Karen Cunningham, 'Mean Time', 2020. HD Video still.

Karen Cunningham

Mean Time

Online

22 Oct 2020 — 6 Nov 2020  

 

Karen Cunningham has been Collective’s artist in residence throughout 2020. During this SGSAH funded residency Karen, whose practice focusses on specific sites, technologies and their connections to or through travel, researched Calton Hill through its representation in postcards. This research resulted in a series of postcards, Another Just Past and Mean Time, a new short film that was launched online on 22 October. As her residency took place before and during the COVID-19 pandemic, these works have been informed and affected by Collective’s closure from March to July 2020.

Postcards of Calton Hill, Edinburgh and The Acropolis, Athens (inspiration for the architecture of the National Monument) are used as source materials in Mean Time. Postcards are of particular interest to Karen because their status as ‘minor’ photography means they can create unofficial archives of the sites and sights represented. During their ‘Golden Age’, the popularity of ‘Real Photographic Post Cardsfacilitated armchair travel for the working classes who wouldn’t have access to a camera or the means to visit the places depicted. In Mean Time, postcard views are deliberately suppressed and distorted to question the assumed familiarity of a landmark.

Driven by a soundtrack created by the artist and overlaid with her monologue, the film includes a single quote by author Ariella Aïsha Azoulay, which proposes that photography is not just an outcome of developing technologies, optical theory, sunlight and celluloid but also a conceptual and technological consequence of imperialism. Mean Time utilises ‘just past’ technologies such as the copy scanner and addresses the ’line’ as a technology in itself which, like the photograph, is put into service to create and recreate versions of the world by dividing or duplicating it.

In Mean Time Karen consciously ramifies, rather than clarifies, its subjects in order complicate the concept of a singular master narrative. The film is an attempt to destabilise or undo the privilege of the Eurocentric male gaze and its worldmaking claims of mastery over ways of looking (and thinking) which we might refer to as observation.

Mean Time is accompanied by an essay - Why can’t we see the movement of the tides in a glass of water? - by filmmaker and writer Alex Hetherington. Download Alex's essay here.
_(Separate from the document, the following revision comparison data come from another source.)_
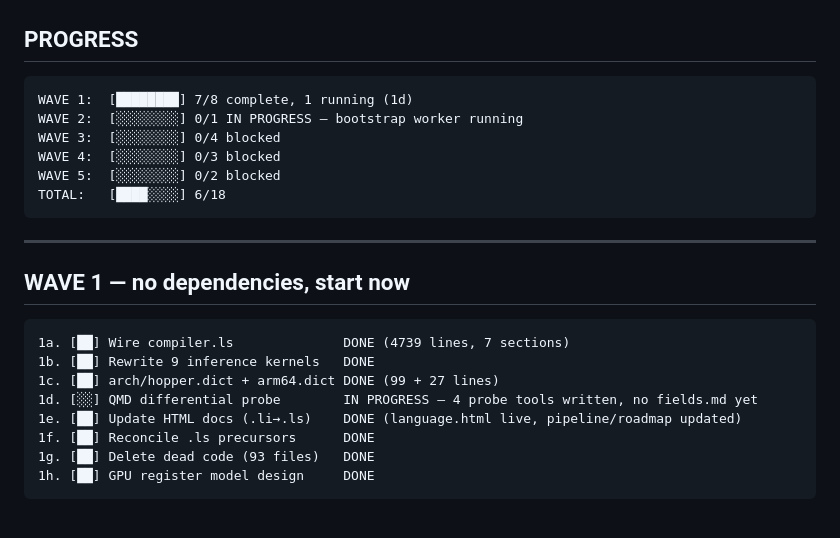
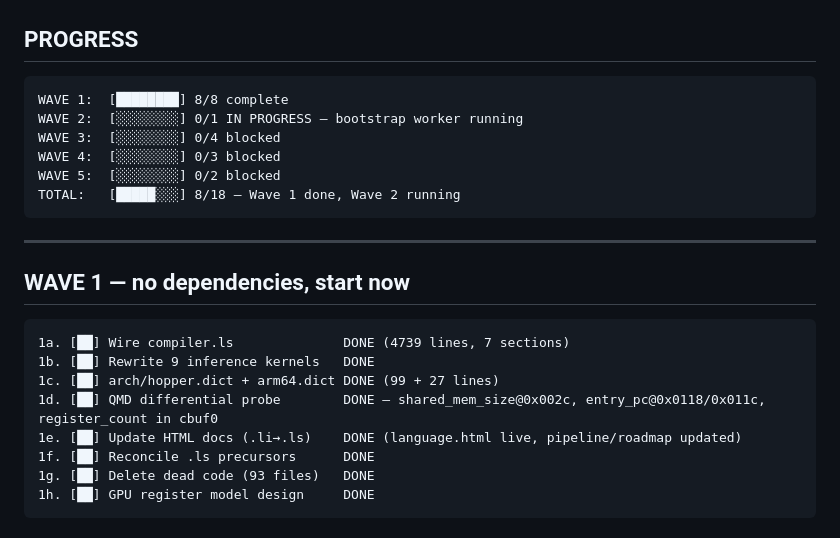
Before and after one commit to quivent/lithos, a Markdown page: PLAN.md, the part around the change. Rendered like a GitHub page.

Commit message:
PLAN: Wave 1 complete (8/8). Wave 2 running.

````diff
--- a/PLAN.md
+++ b/PLAN.md
@@ -7,12 +7,12 @@ Everything that can run simultaneously does. Blocked items wait.
 ## PROGRESS
 
 ```
-WAVE 1:  [████████] 7/8 complete, 1 running (1d)
+WAVE 1:  [████████] 8/8 complete
 WAVE 2:  [░░░░░░░░] 0/1 IN PROGRESS — bootstrap worker running
 WAVE 3:  [░░░░░░░░] 0/4 blocked
 WAVE 4:  [░░░░░░░░] 0/3 blocked
 WAVE 5:  [░░░░░░░░] 0/2 blocked
-TOTAL:   [████░░░░] 6/18
+TOTAL:   [█████░░░] 8/18 — Wave 1 done, Wave 2 running
 ```
 
 ---
@@ -23,7 +23,7 @@ TOTAL:   [████░░░░] 6/18
 1a. [██] Wire compiler.ls              DONE (4739 lines, 7 sections)
 1b. [██] Rewrite 9 inference kernels   DONE
 1c. [██] arch/hopper.dict + arm64.dict DONE (99 + 27 lines)
-1d. [░░] QMD differential probe        IN PROGRESS — 4 probe tools written, no fields.md yet
+1d. [██] QMD differential probe        DONE — shared_mem_size@0x002c, entry_pc@0x0118/0x011c, register_count in cbuf0
 1e. [██] Update HTML docs (.li→.ls)    DONE (language.html live, pipeline/roadmap updated)
 1f. [██] Reconcile .ls precursors      DONE
 1g. [██] Delete dead code (93 files)   DONE
````
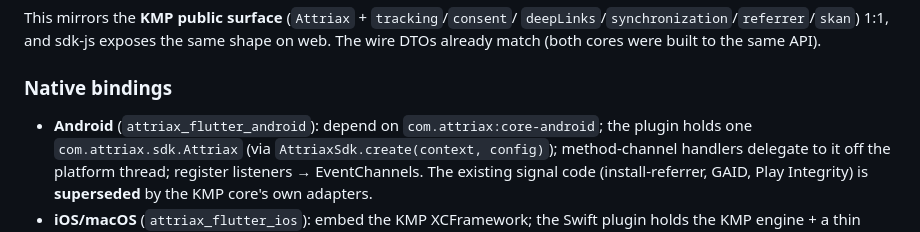
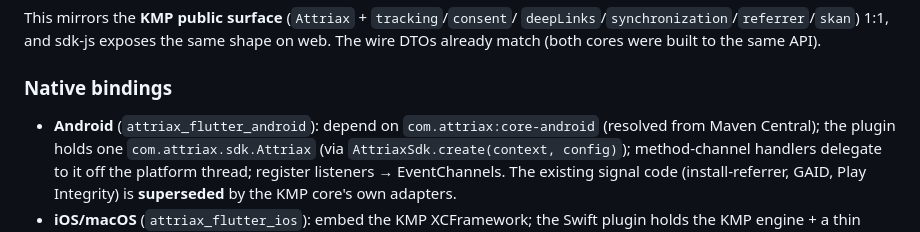
Before and after one commit to attriax/sdk-flutter, a Markdown page: NATIVE_ENGINE_REWRAP.md, the part around the change. Drawn GitHub-style.

Commit message:
docs: core-android resolved from Maven Central

```diff
--- a/NATIVE_ENGINE_REWRAP.md
+++ b/NATIVE_ENGINE_REWRAP.md
@@ -77,7 +77,8 @@ shape on web. The wire DTOs already match (both cores were built to the same API
 
 ### Native bindings
 
-- **Android** (`attriax_flutter_android`): depend on `com.attriax:core-android`;
+- **Android** (`attriax_flutter_android`): depend on `com.attriax:core-android`
+  (resolved from Maven Central);
   the plugin holds one `com.attriax.sdk.Attriax` (via `AttriaxSdk.create(context,
   config)`); method-channel handlers delegate to it off the platform thread;
   register listeners → EventChannels. The existing signal code (install-referrer,
```
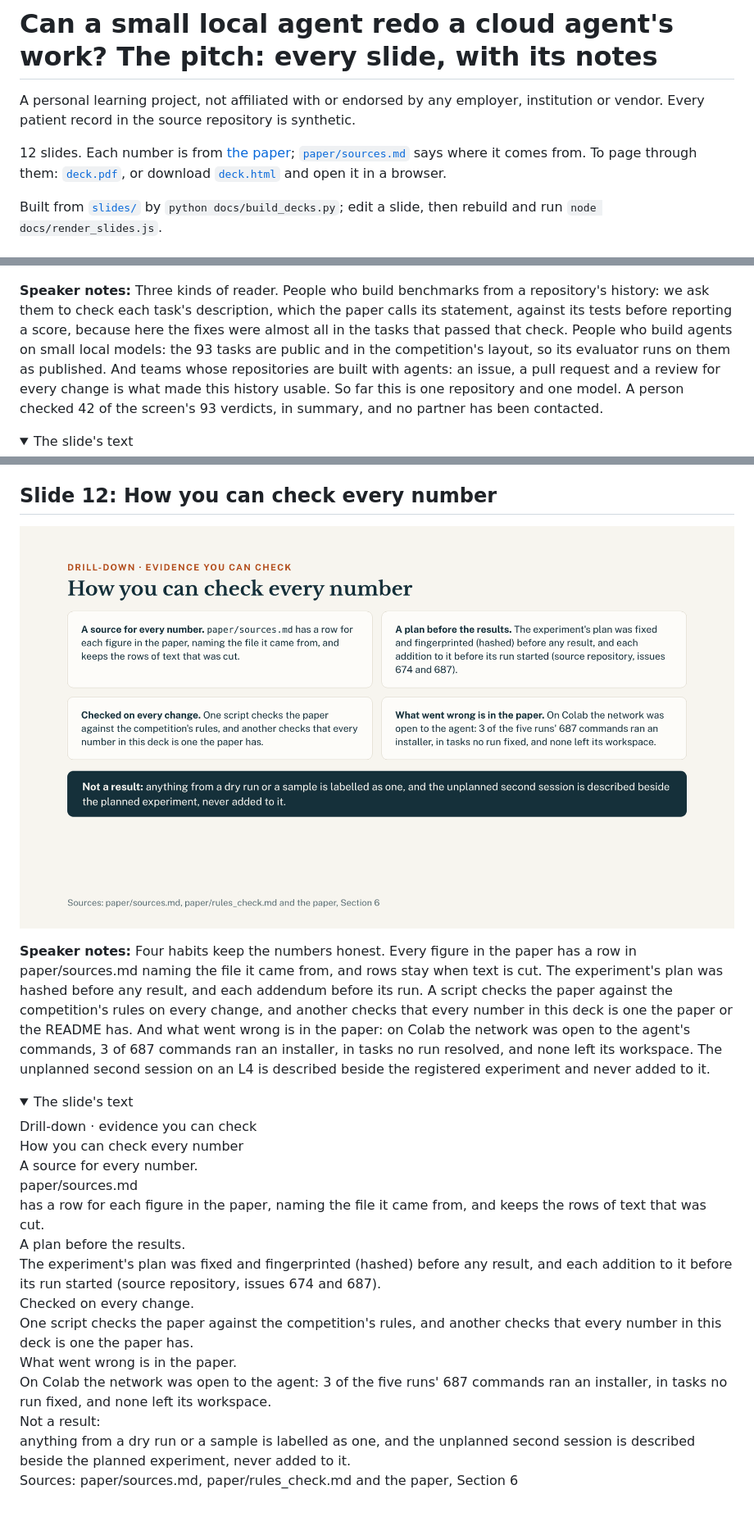
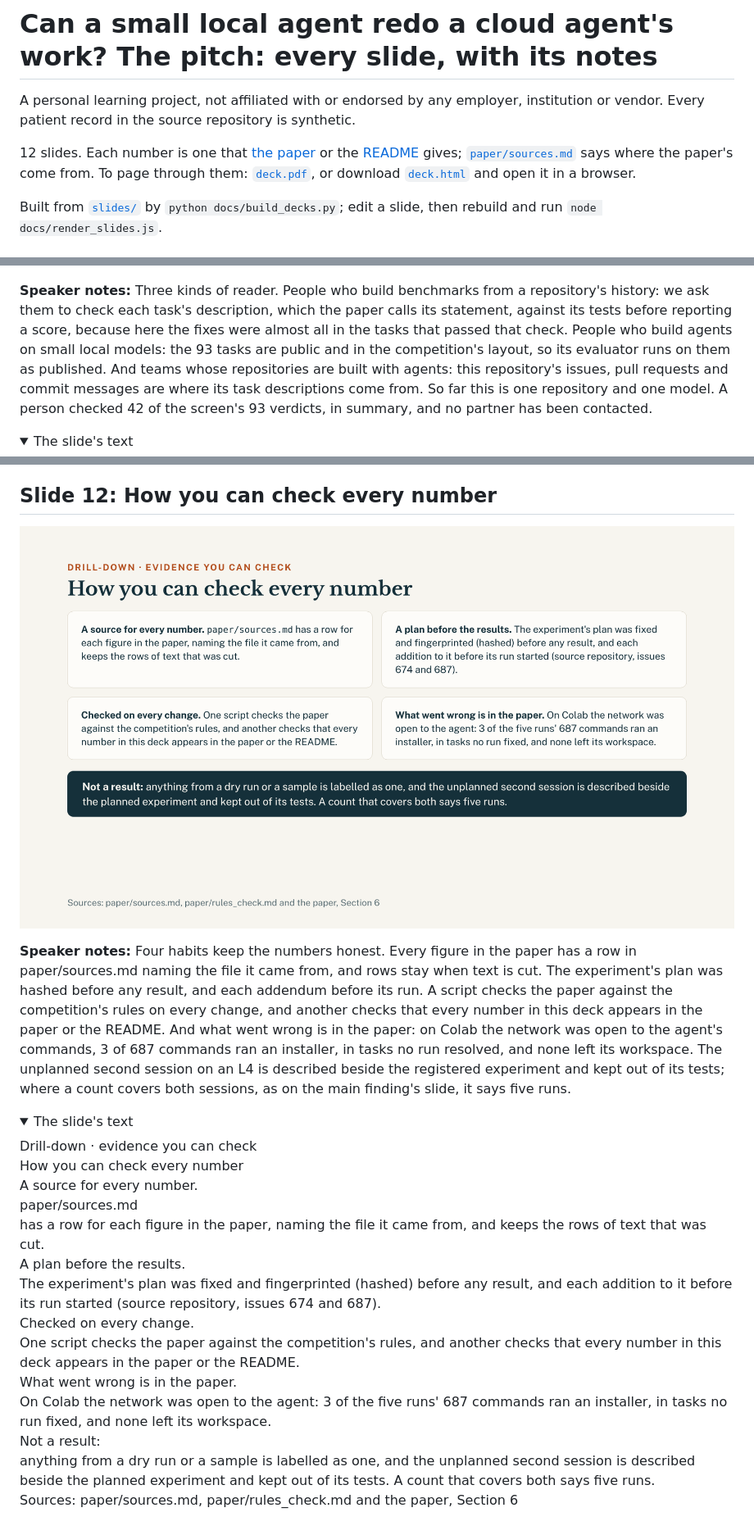
Before and after one commit to healthtransformationlab/gemma-developer-agent, a Markdown page: docs/pitch/full_text_and_notes.md, 3 parts joined by grey strips. Shown at 82% size. GitHub-like rendering; pictures changed too: docs/pitch/img/12-evidence.png; folded sections open.

```diff
--- a/docs/pitch/full_text_and_notes.md
+++ b/docs/pitch/full_text_and_notes.md
@@ -2,7 +2,7 @@
 
 A personal learning project, not affiliated with or endorsed by any employer, institution or vendor. Every patient record in the source repository is synthetic.
 
-12 slides. Each number is from [the paper](../../paper/small-local-agent-redo-cloud-agent-work.md); [`paper/sources.md`](../../paper/sources.md) says where it comes from. To page through them: [`deck.pdf`](deck.pdf), or download [`deck.html`](deck.html) and open it in a browser.
+12 slides. Each number is one that [the paper](../../paper/small-local-agent-redo-cloud-agent-work.md) or the [README](../../README.md) gives; [`paper/sources.md`](../../paper/sources.md) says where the paper's come from. To page through them: [`deck.pdf`](deck.pdf), or download [`deck.html`](deck.html) and open it in a browser.
 
 Built from [`slides/`](slides/) by `python docs/build_decks.py`; edit a slide, then rebuild and run `node docs/render_slides.js`.
 
@@ -29,7 +29,7 @@ John Bowyer · personal project, not affiliated with any organization
 
 ![Slide 2: Built for people who build and test AI coding agents](img/02-audience.png)
 
-**Speaker notes:** Three kinds of reader. People who build benchmarks from a repository's history: we ask them to check each task's description, which the paper calls its statement, against its tests before reporting a score, because here the fixes were almost all in the tasks that passed that check. People who build agents on small local models: the 93 tasks are public and in the competition's layout, so its evaluator runs on them as published. And teams whose repositories are built with agents: an issue, a pull request and a review for every change is what made this history usable. So far this is one repository and one model. A person checked 42 of the screen's 93 verdicts, in summary, and no partner has been contacted.
+**Speaker notes:** Three kinds of reader. People who build benchmarks from a repository's history: we ask them to check each task's description, which the paper calls its statement, against its tests before reporting a score, because here the fixes were almost all in the tasks that passed that check. People who build agents on small local models: the 93 tasks are public and in the competition's layout, so its evaluator runs on them as published. And teams whose repositories are built with agents: this repository's issues, pull requests and commit messages are where its task descriptions come from. So far this is one repository and one model. A person checked 42 of the screen's 93 verdicts, in summary, and no partner has been contacted.
 
 <details><summary>The slide's text</summary>
 
@@ -301,7 +301,7 @@ Source: the paper, Section 6, "Beside the competition's own tasks"
 
 ![Slide 12: How you can check every number](img/12-evidence.png)
 
-**Speaker notes:** Four habits keep the numbers honest. Every figure in the paper has a row in paper/sources.md naming the file it came from, and rows stay when text is cut. The experiment's plan was hashed before any result, and each addendum before its run. A script checks the paper against the competition's rules on every change, and another checks that every number in this deck is one the paper or the README has. And what went wrong is in the paper: on Colab the network was open to the agent's commands, 3 of 687 commands ran an installer, in tasks no run resolved, and none left its workspace. The unplanned second session on an L4 is described beside the registered experiment and never added to it.
+**Speaker notes:** Four habits keep the numbers honest. Every figure in the paper has a row in paper/sources.md naming the file it came from, and rows stay when text is cut. The experiment's plan was hashed before any result, and each addendum before its run. A script checks the paper against the competition's rules on every change, and another checks that every number in this deck appears in the paper or the README. And what went wrong is in the paper: on Colab the network was open to the agent's commands, 3 of 687 commands ran an installer, in tasks no run resolved, and none left its workspace. The unplanned second session on an L4 is described beside the registered experiment and kept out of its tests; where a count covers both sessions, as on the main finding's slide, it says five runs.
 
 <details><summary>The slide's text</summary>
 
@@ -313,11 +313,11 @@ has a row for each figure in the paper, naming the file it came from, and keeps
 A plan before the results.
 The experiment's plan was fixed and fingerprinted (hashed) before any result, and each addition to it before its run started (source repository, issues 674 and 687).
 Checked on every change.
-One script checks the paper against the competition's rules, and another checks that every number in this deck is one the paper has.
+One script checks the paper against the competition's rules, and another checks that every number in this deck appears in the paper or the README.
 What went wrong is in the paper.
 On Colab the network was open to the agent: 3 of the five runs' 687 commands ran an installer, in tasks no run fixed, and none left its workspace.
 Not a result:
-anything from a dry run or a sample is labelled as one, and the unplanned second session is described beside the planned experiment, never added to it.
+anything from a dry run or a sample is labelled as one, and the unplanned second session is described beside the planned experiment and kept out of its tests. A count that covers both says five runs.
 Sources: paper/sources.md, paper/rules_check.md and the paper, Section 6
 
 </details>
```
Also changed, not shown: other parts of docs/pitch/full_text_and_notes.md (+10 -10 lines), README.md (+2 -2 lines), docs/agent_walkthrough.md (+9 -6 lines), pull_requests/pr-76-review.md (added, +54 -0 lines), docs/pitch/img/03-problem.png, docs/pitch/img/04-solution.png, docs/pitch/img/05-results.png, 10 other files.
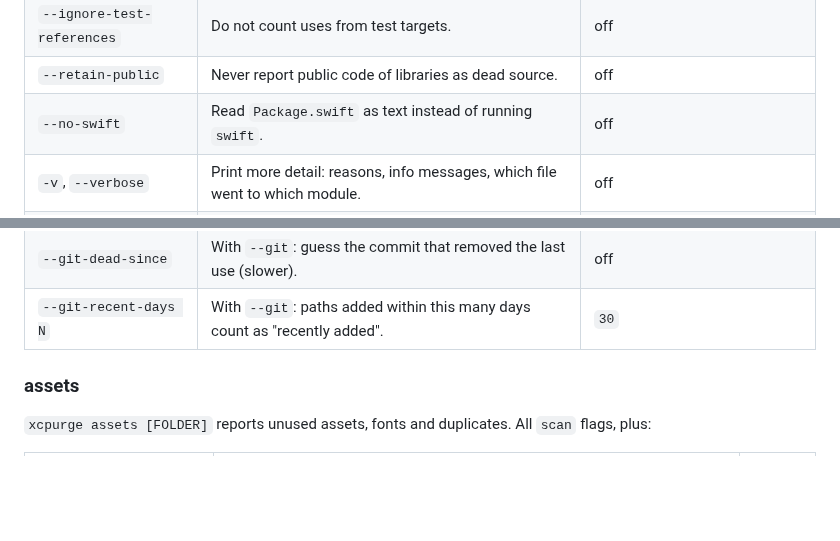
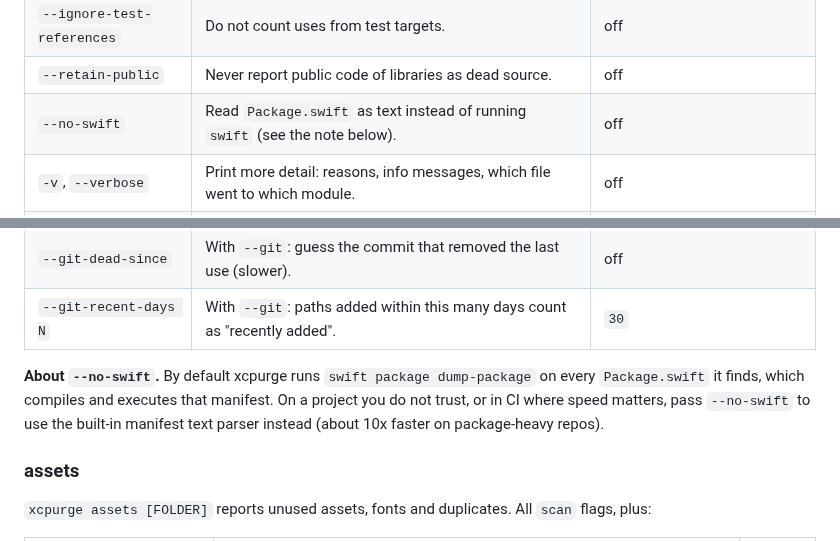
Before and after one commit to iasaeed/xcpurge, a Markdown page: README.md, 2 parts joined by grey strips. GitHub-like rendering; blank space fills up the shorter version.

```diff
--- a/README.md
+++ b/README.md
@@ -609,7 +626,7 @@ Every command takes these two flags:
 | `--include-pods` | Scan `Pods/` too. | off |
 | `--ignore-test-references` | Do not count uses from test targets. | off |
 | `--retain-public` | Never report public code of libraries as dead source. | off |
-| `--no-swift` | Read `Package.swift` as text instead of running `swift`. | off |
+| `--no-swift` | Read `Package.swift` as text instead of running `swift` (see the note below). | off |
 | `-v`, `--verbose` | Print more detail: reasons, info messages, which file went to which module. | off |
 | `-q`, `--quiet` | No progress, summary or hints (warnings and errors still print). | off |
 | `--max-warnings N` | Show at most this many `--format xcode` warnings, then a summary line. | no cap |
@@ -623,6 +640,8 @@ Every command takes these two flags:
 | `--git-emails` | With `--git`: also show author emails (JSON only). | names only |
 | `--git-dead-since` | With `--git`: guess the commit that removed the last use (slower). | off |
 | `--git-recent-days N` | With `--git`: paths added within this many days count as "recently added". | `30` |
+
+**About `--no-swift`.** By default xcpurge runs `swift package dump-package` on every `Package.swift` it finds, which compiles and executes that manifest. On a project you do not trust, or in CI where speed matters, pass `--no-swift` to use the built-in manifest text parser instead (about 10x faster on package-heavy repos).
 
 ### assets
 
```
Also changed, not shown: other parts of README.md (+19 -2 lines), docs/images/demo.gif (added), docs/images/social-preview.png (added).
Karen Cunningham is an artist based in Glasgow. She is currently undertaking a practice-based PhD titled, World-Making and Un-Doing at Edinburgh College of Art. Her work has been presented throughout the UK and internationally including exhibitions, events and screenings at; Shanghai Minsheng Art Museum, China; Whitechapel Gallery, London; the Palace of Culture & Science, Warsaw, Poland; Nightingale Cinema, Chicago and Goldsmiths College, London.